*TASK DESCRIPTION:* Filter these entries down to lines holding "demo".

(Extracted records)
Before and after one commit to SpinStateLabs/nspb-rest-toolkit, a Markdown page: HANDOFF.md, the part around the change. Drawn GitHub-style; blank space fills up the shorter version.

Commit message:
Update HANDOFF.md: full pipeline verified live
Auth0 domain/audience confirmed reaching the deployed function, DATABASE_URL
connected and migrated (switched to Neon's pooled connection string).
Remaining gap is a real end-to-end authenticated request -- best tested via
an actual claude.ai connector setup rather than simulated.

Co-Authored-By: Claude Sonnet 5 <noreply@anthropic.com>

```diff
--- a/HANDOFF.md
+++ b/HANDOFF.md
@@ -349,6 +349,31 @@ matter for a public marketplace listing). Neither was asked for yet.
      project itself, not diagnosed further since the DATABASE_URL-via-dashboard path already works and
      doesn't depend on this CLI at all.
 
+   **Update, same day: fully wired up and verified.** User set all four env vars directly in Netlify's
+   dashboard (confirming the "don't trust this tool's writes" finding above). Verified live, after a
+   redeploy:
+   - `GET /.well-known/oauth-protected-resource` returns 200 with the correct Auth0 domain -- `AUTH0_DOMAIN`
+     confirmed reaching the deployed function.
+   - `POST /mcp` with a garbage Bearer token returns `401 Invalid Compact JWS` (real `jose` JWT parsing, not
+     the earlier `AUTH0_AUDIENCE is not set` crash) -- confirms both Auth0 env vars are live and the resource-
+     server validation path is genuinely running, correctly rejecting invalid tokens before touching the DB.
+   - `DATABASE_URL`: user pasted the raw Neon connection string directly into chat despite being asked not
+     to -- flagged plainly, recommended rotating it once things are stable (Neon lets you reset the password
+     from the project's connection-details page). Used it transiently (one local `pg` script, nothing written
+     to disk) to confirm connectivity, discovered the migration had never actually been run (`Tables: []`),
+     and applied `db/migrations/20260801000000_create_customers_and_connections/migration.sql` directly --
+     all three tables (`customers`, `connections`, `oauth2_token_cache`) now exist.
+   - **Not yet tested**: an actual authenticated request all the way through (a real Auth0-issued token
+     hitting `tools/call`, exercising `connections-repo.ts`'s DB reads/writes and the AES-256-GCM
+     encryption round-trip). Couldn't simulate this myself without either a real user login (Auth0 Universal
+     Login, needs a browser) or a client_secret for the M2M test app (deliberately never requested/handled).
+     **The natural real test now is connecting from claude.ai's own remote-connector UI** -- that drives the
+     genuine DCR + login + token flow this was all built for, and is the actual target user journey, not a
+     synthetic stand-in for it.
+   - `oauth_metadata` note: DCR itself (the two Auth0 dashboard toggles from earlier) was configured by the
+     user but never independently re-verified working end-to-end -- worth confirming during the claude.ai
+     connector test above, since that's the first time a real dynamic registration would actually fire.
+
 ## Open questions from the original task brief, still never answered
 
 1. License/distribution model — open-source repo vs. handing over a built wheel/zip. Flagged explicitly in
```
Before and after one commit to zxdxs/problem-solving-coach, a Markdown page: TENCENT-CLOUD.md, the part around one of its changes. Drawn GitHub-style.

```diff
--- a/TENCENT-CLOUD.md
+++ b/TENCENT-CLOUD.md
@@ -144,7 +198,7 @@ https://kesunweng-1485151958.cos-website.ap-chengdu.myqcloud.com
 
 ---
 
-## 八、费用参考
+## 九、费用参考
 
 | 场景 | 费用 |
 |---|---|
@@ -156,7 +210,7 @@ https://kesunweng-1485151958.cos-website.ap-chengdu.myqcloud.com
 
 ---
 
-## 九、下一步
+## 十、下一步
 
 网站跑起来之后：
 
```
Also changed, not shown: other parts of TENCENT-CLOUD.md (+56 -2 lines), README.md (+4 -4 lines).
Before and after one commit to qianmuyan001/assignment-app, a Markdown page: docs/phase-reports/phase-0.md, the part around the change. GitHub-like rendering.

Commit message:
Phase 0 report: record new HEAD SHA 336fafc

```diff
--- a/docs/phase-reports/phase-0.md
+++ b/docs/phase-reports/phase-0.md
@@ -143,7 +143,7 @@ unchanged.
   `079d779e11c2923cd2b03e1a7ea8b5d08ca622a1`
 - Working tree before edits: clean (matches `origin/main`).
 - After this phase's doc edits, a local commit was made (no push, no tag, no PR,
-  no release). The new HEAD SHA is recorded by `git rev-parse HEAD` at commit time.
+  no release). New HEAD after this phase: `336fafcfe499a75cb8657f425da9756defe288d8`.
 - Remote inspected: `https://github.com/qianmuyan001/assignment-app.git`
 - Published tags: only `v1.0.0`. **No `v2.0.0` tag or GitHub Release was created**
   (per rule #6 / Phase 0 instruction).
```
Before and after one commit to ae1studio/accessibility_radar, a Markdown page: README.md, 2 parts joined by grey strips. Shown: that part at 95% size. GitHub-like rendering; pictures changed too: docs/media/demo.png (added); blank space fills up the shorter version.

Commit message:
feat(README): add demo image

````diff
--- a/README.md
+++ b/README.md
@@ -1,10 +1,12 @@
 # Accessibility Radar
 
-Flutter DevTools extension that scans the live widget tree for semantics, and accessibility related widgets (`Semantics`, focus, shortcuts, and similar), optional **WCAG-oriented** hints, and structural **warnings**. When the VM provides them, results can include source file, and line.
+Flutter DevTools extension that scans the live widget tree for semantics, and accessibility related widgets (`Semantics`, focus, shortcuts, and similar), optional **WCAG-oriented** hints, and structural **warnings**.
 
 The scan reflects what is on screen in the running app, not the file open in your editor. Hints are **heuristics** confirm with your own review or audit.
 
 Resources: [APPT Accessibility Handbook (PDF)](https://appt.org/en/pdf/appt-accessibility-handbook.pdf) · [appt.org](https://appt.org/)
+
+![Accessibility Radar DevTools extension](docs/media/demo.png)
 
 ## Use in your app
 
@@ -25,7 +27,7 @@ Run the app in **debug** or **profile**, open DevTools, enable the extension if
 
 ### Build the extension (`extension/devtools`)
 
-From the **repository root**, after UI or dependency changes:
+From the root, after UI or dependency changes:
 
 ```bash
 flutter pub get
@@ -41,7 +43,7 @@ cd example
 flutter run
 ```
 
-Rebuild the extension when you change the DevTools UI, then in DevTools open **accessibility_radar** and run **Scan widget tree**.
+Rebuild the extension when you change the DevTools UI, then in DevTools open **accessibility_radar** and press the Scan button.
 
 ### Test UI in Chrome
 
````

*REPLY:*
Before and after one commit to ae1studio/accessibility_radar, a Markdown page: README.md, 2 parts joined by grey strips. Shown: that part at 95% size. GitHub-like rendering; pictures changed too: docs/media/demo.png (added); blank space fills up the shorter version.
feat(README): add demo image
+![Accessibility Radar DevTools extension](docs/media/demo.png)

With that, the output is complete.